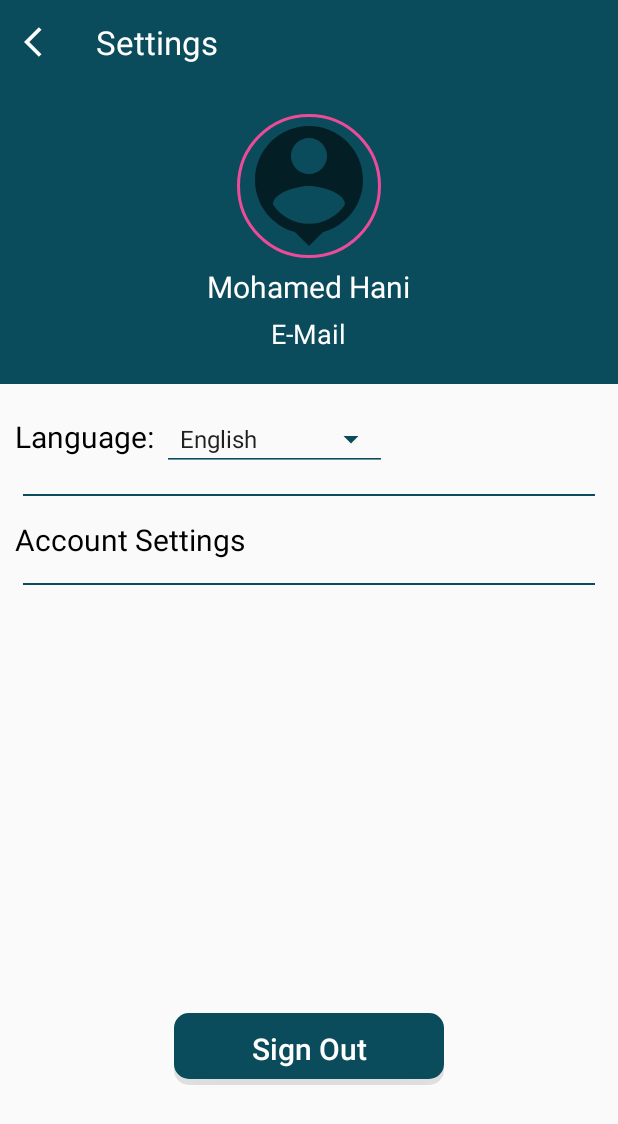
After one commit to MichealMoris/Connect-Guard, an Android app: the fragment SettingsFragment shown on its own in the app's theme, on a phone screen of 412 x 824 dp. The commit adds this screen. Shown: the top 1124 px of the screen. Run offline under Robolectric (Android 15) with nearby library versions, the phone set to English and light mode, and no system bars; our stand-ins replace CircleImageView.

Commit message:
Requests & Settings MH

```diff
--- a/app/build.gradle
+++ b/app/build.gradle
@@ -34,4 +34,9 @@ dependencies {
     //Material Design
     implementation 'com.google.android.material:material:1.1.0'
 
+    //Circular Image
+    implementation 'de.hdodenhof:circleimageview:3.1.0'
+    //RecyclerView and CardView
+    implementation "androidx.recyclerview:recyclerview:1.1.0"
+    implementation "androidx.cardview:cardview:1.0.0"
 }
--- /dev/null
+++ b/app/src/main/java/com/genius/connectguard/SettingsFragment.java
@@ -0,0 +1,19 @@
+package com.genius.connectguard;
+
+import android.os.Bundle;
+import android.view.LayoutInflater;
+import android.view.View;
+import android.view.ViewGroup;
+
+import androidx.annotation.NonNull;
+import androidx.annotation.Nullable;
+import androidx.fragment.app.Fragment;
+
+public class SettingsFragment extends Fragment {
+    @Nullable
+    @Override
+    public View onCreateView(@NonNull LayoutInflater inflater, @Nullable ViewGroup container, @Nullable Bundle savedInstanceState) {
+        View view = inflater.inflate(R.layout.fragment_settings, container, false);
+        return view;
+    }
+}
--- /dev/null
+++ b/app/src/main/res/drawable/ic_back.xml
@@ -0,0 +1,5 @@
+<vector android:height="24dp" android:tint="#FFFFFF"
+    android:viewportHeight="24" android:viewportWidth="24"
+    android:width="24dp" xmlns:android="http://schemas.android.com/apk/res/android">
+    <path android:fillColor="@android:color/white" android:pathData="M11.67,3.87L9.9,2.1 0,12l9.9,9.9 1.77,-1.77L3.54,12z"/>
+</vector>
--- /dev/null
+++ b/app/src/main/res/drawable/profile.xml
@@ -0,0 +1,10 @@
+<vector xmlns:android="http://schemas.android.com/apk/res/android"
+    android:width="24dp"
+    android:height="24dp"
+    android:viewportWidth="24"
+    android:viewportHeight="24"
+    android:tint="?attr/colorControlNormal">
+  <path
+      android:fillColor="@android:color/white"
+      android:pathData="M12,2c-4.97,0 -9,4.03 -9,9 0,4.17 2.84,7.67 6.69,8.69L12,22l2.31,-2.31C18.16,18.67 21,15.17 21,11c0,-4.97 -4.03,-9 -9,-9zM12,4c1.66,0 3,1.34 3,3s-1.34,3 -3,3 -3,-1.34 -3,-3 1.34,-3 3,-3zM12,18.3c-2.5,0 -4.71,-1.28 -6,-3.22 0.03,-1.99 4,-3.08 6,-3.08 1.99,0 5.97,1.09 6,3.08 -1.29,1.94 -3.5,3.22 -6,3.22z"/>
+</vector>
--- /dev/null
+++ b/app/src/main/res/layout/fragment_settings.xml
@@ -0,0 +1,135 @@
+<?xml version="1.0" encoding="utf-8"?>
+<ScrollView xmlns:android="http://schemas.android.com/apk/res/android"
+    xmlns:app="http://schemas.android.com/apk/res-auto"
+    android:layout_width="match_parent"
+    android:layout_height="match_parent"
+    >
+    <LinearLayout
+        android:layout_width="match_parent"
+        android:layout_height="wrap_content"
+        android:orientation="vertical">
+
+        <androidx.appcompat.widget.Toolbar
+            android:layout_width="match_parent"
+            android:layout_height="wrap_content"
+            android:background="#0B4C5C">
+
+            <ImageButton
+                android:id="@+id/ib_back"
+                android:layout_width="wrap_content"
+                android:layout_height="wrap_content"
+                android:background="@drawable/ic_back" />
+
+            <TextView
+                android:layout_width="wrap_content"
+                android:layout_height="wrap_content"
+                android:layout_marginStart="40dp"
+                android:text="@string/settings"
+                android:textColor="#fff"
+                android:textSize="22sp" />
+        </androidx.appcompat.widget.Toolbar>
+
+        <LinearLayout
+            android:layout_width="match_parent"
+            android:layout_height="200dp"
+            android:background="#0B4C5C"
+            android:orientation="vertical">
+
+            <de.hdodenhof.circleimageview.CircleImageView
+                android:id="@+id/profile_image"
+                android:layout_width="96dp"
+                android:layout_height="96dp"
+                android:layout_gravity="center"
+                android:layout_marginTop="20dp"
+                android:src="@drawable/profile"
+                app:civ_border_color="#EB4B98"
+                app:civ_border_width="2dp" />
+
+            <TextView
+                android:id="@+id/tv_userName"
+                android:layout_width="wrap_content"
+                android:layout_height="wrap_content"
+                android:layout_gravity="center"
+                android:layout_marginTop="5dp"
+                android:text="@string/userName"
+                android:textColor="#fff"
+                android:textSize="20sp" />
+
+            <TextView
+                android:id="@+id/tv_email"
+                android:layout_width="wrap_content"
+                android:layout_height="wrap_content"
+                android:layout_gravity="center"
+                android:layout_marginTop="5dp"
+                android:text="@string/e_mail"
+                android:textColor="#fff"
+                android:textSize="18sp" />
+
+        </LinearLayout>
+
+        <LinearLayout
+            android:layout_width="match_parent"
+            android:layout_height="wrap_content"
+            android:orientation="horizontal">
+
+            <TextView
+                android:layout_width="wrap_content"
+                android:layout_height="wrap_content"
+                android:layout_marginLeft="10dp"
+                android:layout_marginTop="15dp"
+                android:text="@string/language"
+                android:textColor="#000"
+                android:textSize="20sp" />
+
+            <Spinner
+                android:theme="@style/ThemeSpinner"
+                style="@style/Base.Widget.AppCompat.Spinner.Underlined"
+                android:id="@+id/spinner"
+                android:layout_width="150dp"
+                android:layout_height="wrap_content"
+                android:layout_marginStart="5dp"
+                android:layout_marginTop="15dp"
+                android:entries="@array/language_spinner" />
+
+        </LinearLayout>
+
+        <View
+            android:layout_width="match_parent"
+            android:layout_height="1dp"
+            android:layout_margin="15dp"
+            android:background="#0B4C5C" />
+
+        <TextView
+            android:id="@+id/tv_accountSettings"
+            android:layout_width="match_parent"
+            android:layout_height="wrap_content"
+            android:layout_marginLeft="10dp"
+            android:text="@string/account_settings"
+            android:textColor="#000"
+            android:textSize="20sp" />
+
+        <View
+            android:layout_width="match_parent"
+            android:layout_height="1dp"
+            android:layout_margin="15dp"
+            android:background="#0B4C5C" />
+
+        <LinearLayout
+            android:orientation="vertical"
+            android:layout_marginTop="270dp"
+            android:layout_width="match_parent"
+            android:layout_height="120dp" >
+        <Button
+            android:id="@+id/btn_signOut"
+            android:layout_width="180dp"
+            android:layout_height="wrap_content"
+            android:layout_gravity="center_horizontal"
+            android:background="@drawable/button_background"
+            android:text="Sign Out"
+            android:textAllCaps="false"
+            android:textColor="#fff"
+            android:textSize="20sp" />
+
+        </LinearLayout>
+    </LinearLayout>
+</ScrollView>
--- a/app/src/main/res/values/strings.xml
+++ b/app/src/main/res/values/strings.xml
@@ -12,10 +12,21 @@
     <string name="address">Address</string>
     <string name="phone_number">Phone Number</string>
     <string name="car_model">Car Model</string>
-    <string name="language">Language</string>
+    <string name="language">Language:</string>
     <string name="sign_up">Sign Up</string>
     <string name="already_have_account">Already Have Account?</string>
     <string name="sign_in">Sign In</string>
+    <string name="settings">Settings</string>
+    <string name="userName">Mohamed Hani</string>
+    <string name="account_settings">Account Settings</string>
+    <string name="requests">Requests</string>
+    <string name="carType">Lancer Puma</string>
+    <string name="order">Order:</string>
+    <string name="orderName">Car Screen Protector From Samsung</string>
+    <string name="send_order">Send Order</string>
+    <string name="cancel">Cancel</string>
+    <string name="totalPrice">100 L.E</string>
+    <string name="price">Total Price:</string>
     <string-array name="language_spinner">
         <item>English</item>
         <item>العربية</item>
--- a/app/src/main/res/values/styles.xml
+++ b/app/src/main/res/values/styles.xml
@@ -7,4 +7,9 @@
         <item name="colorAccent">@color/mainPink</item>
     </style>
 
+    <style name="ThemeSpinner">
+        <!-- Default color for the dropdown arrow and line -->
+        <item name="colorControlNormal">#0B4C5C</item>
+    </style>
+
 </resources>
```
Also changed, not shown: app/src/main/java/com/genius/connectguard/RequestsFragment.java (added, +19 -0 lines), app/src/main/res/drawable/button_cancel.xml (added, +16 -0 lines), app/src/main/res/layout/fragment_requests.xml (added, +35 -0 lines), app/src/main/res/layout/item_requests.xml (added, +153 -0 lines).
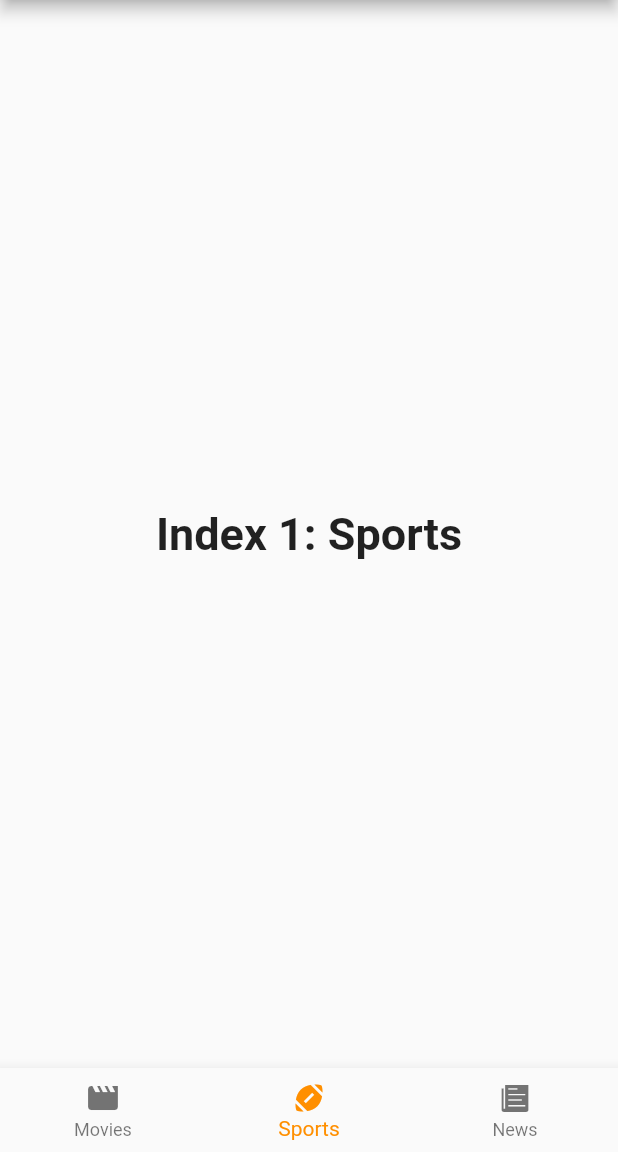
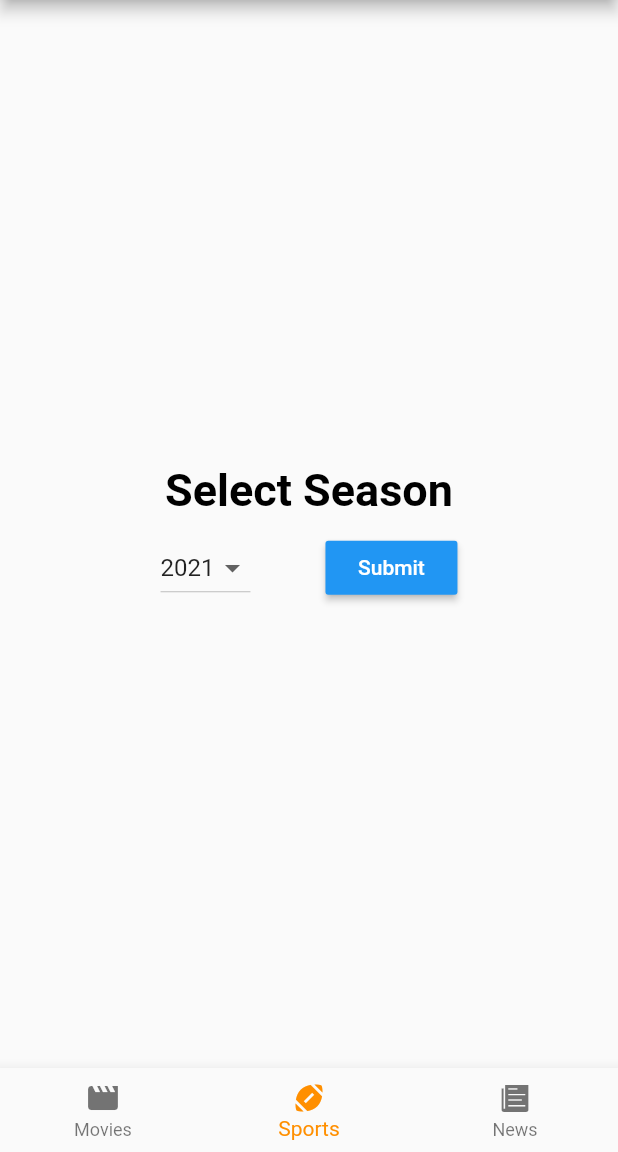
Before and after one commit to Aravindsai24/entertainment_app, a Flutter app: the screen it shows after launch, item 2 of the bottom bar chosen, on a phone screen of 412 x 824 dp, the part 84-1236 px from its top. Run offline on Flutter 3.47's test engine with Material 2 defaults, Android fonts, the phone set to English and light mode, and no system bars.

Commit message:
season selector screen added

```diff
--- a/lib/Football/FootballApi.dart
+++ b/lib/Football/FootballApi.dart
@@ -4,15 +4,20 @@ import 'package:http/http.dart';
 import 'FootballMatch.dart';
 
 class FootballApi {
-  final  url = Uri.parse("https://v3.football.api-sports.io/fixtures?season=2020&league=39");
+  String? url;
+  void setSeason(String? season){
+    url="https://v3.football.api-sports.io/fixtures?$season=2020&league=39";
+  }
+
+
   static const headers = {
     'x-rapidapi-host': "v3.football.api-sports.io",
     //Always make sure to check the api key and the limit of a request in a free api
-    'x-rapidapi-key': "75f283c5b57231cb0e16694e36962f17"
+    'x-rapidapi-key': "c60b6e30365b0f0c0b8de20f60b2b02a"
   };
 
   Future<List<FootballMatch>> getAllMatches() async {
-    Response res = await get(url, headers: headers);
+    Response res = await get(Uri.parse(url!), headers: headers);
     var body;
     List<FootballMatch> matches=[];
     if (res.statusCode == 200) {
--- a/lib/Football/MatchTile.dart
+++ b/lib/Football/MatchTile.dart
@@ -1,3 +1,4 @@
+import 'package:entertainment_app/Football/matchstat.dart';
 import 'package:flutter/material.dart';
 import 'package:entertainment_app/Football/goalstat.dart';
 
@@ -13,7 +14,7 @@ Widget MatchTile(FootballMatch match) {
   return InkWell(
   child:Container(
     margin: EdgeInsets.symmetric(vertical: 12.0),
-    child: Flexible(
+    child: Expanded(
       child:Row(
       mainAxisAlignment: MainAxisAlignment.center,
       crossAxisAlignment: CrossAxisAlignment.center,
@@ -58,6 +59,6 @@ Widget MatchTile(FootballMatch match) {
         ),
       ],
     ),)
-  )
+  ),
   );
 }
--- a/lib/Football/main.dart
+++ b/lib/Football/main.dart
@@ -4,9 +4,9 @@ import 'package:entertainment_app/Football/FootballMatch.dart';
 import 'FootballApi.dart';
 import 'PageBody.dart';
 
-void main() => runApp(MyApp());
+//void main() => runApp(MyApp());
 
-class MyApp extends StatelessWidget {
+class MyFootballApp extends StatelessWidget {
   @override
   Widget build(BuildContext context) {
     return MaterialApp(
--- /dev/null
+++ b/lib/Football/seasonSelect.dart
@@ -0,0 +1,70 @@
+import 'package:entertainment_app/Football/FootballApi.dart';
+import 'package:entertainment_app/Football/main.dart';
+import 'package:flutter/material.dart';
+
+class seasonSelect extends StatefulWidget {
+  const seasonSelect({Key? key}) : super(key: key);
+
+  @override
+  _seasonSelectState createState() => _seasonSelectState();
+}
+
+class _seasonSelectState extends State<seasonSelect> {
+  String? dropDownValue = "2021";
+  var seasons = {'2021', '2020', '2019', '2018'};
+
+  @override
+  Widget build(BuildContext context) {
+    return Scaffold(
+      body: Center(
+        child: Column(
+          mainAxisAlignment: MainAxisAlignment.center,
+          crossAxisAlignment: CrossAxisAlignment.center,
+          children: <Widget>[
+            Text(
+              'Select Season',
+              style: TextStyle(
+                  color: Colors.black,
+                  fontWeight: FontWeight.bold,
+                  fontSize: 30),
+            ),
+            SizedBox(height: 10),
+            Row(
+              mainAxisAlignment: MainAxisAlignment.center,
+              crossAxisAlignment: CrossAxisAlignment.center,
+              children: <Widget>[
+                DropdownButton(
+                  items: seasons.map((e) {
+                    return DropdownMenuItem(
+                      value: e,
+                      child: Text(e),
+                    );
+                  }).toList(),
+                  onChanged: (String? newValue) {
+                    setState(() {
+                      dropDownValue = newValue;
+                    });
+                  },
+                  value: dropDownValue,
+                ),
+                SizedBox(width: 50),
+                RaisedButton(
+                  color: Colors.blue,
+                  child: Text(
+                    'Submit',
+                    style: TextStyle(color: Colors.white),
+                  ),
+                  onPressed: () {
+                    FootballApi().setSeason(dropDownValue);
+                    Navigator.of(context).push(MaterialPageRoute(
+                        builder: (context) => MyFootballApp()));
+                  },
+                ),
+              ],
+            ),
+          ],
+        ),
+      ),
+    );
+  }
+}
--- a/lib/main.dart
+++ b/lib/main.dart
@@ -1,5 +1,8 @@
+import 'package:entertainment_app/Football/seasonSelect.dart';
 import 'package:flutter/cupertino.dart';
 import 'package:flutter/material.dart';
+
+import 'Football/main.dart';
 
 void main() {
   runApp(MyApp());
@@ -13,6 +16,7 @@ class MyApp extends StatelessWidget {
   @override
   Widget build(BuildContext context) {
     return const MaterialApp(
+      debugShowCheckedModeBanner: false,
       title: _title,
       home: MyStatefulWidget(),
     );
@@ -35,10 +39,7 @@ class _MyStatefulWidgetState extends State<MyStatefulWidget> {
       'Index 0: Movies',
       style: optionStyle,
     ),
-    Text(
-      'Index 1: Sports',
-      style: optionStyle,
-    ),
+    seasonSelect(),
     Text(
       'Index 2: News',
       style: optionStyle,
```
Also changed, not shown: lib/Football/PageBody.dart (+21 -21 lines), lib/Football/goalstat.dart (+5 -5 lines), lib/Football/matchstat.dart (+3 -4 lines).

• Exercise aim: Copy out each line of the entries above that holds "headers".

• Answer to this exercise:
   static const headers = {
-    Response res = await get(url, headers: headers);
+    Response res = await get(Uri.parse(url!), headers: headers);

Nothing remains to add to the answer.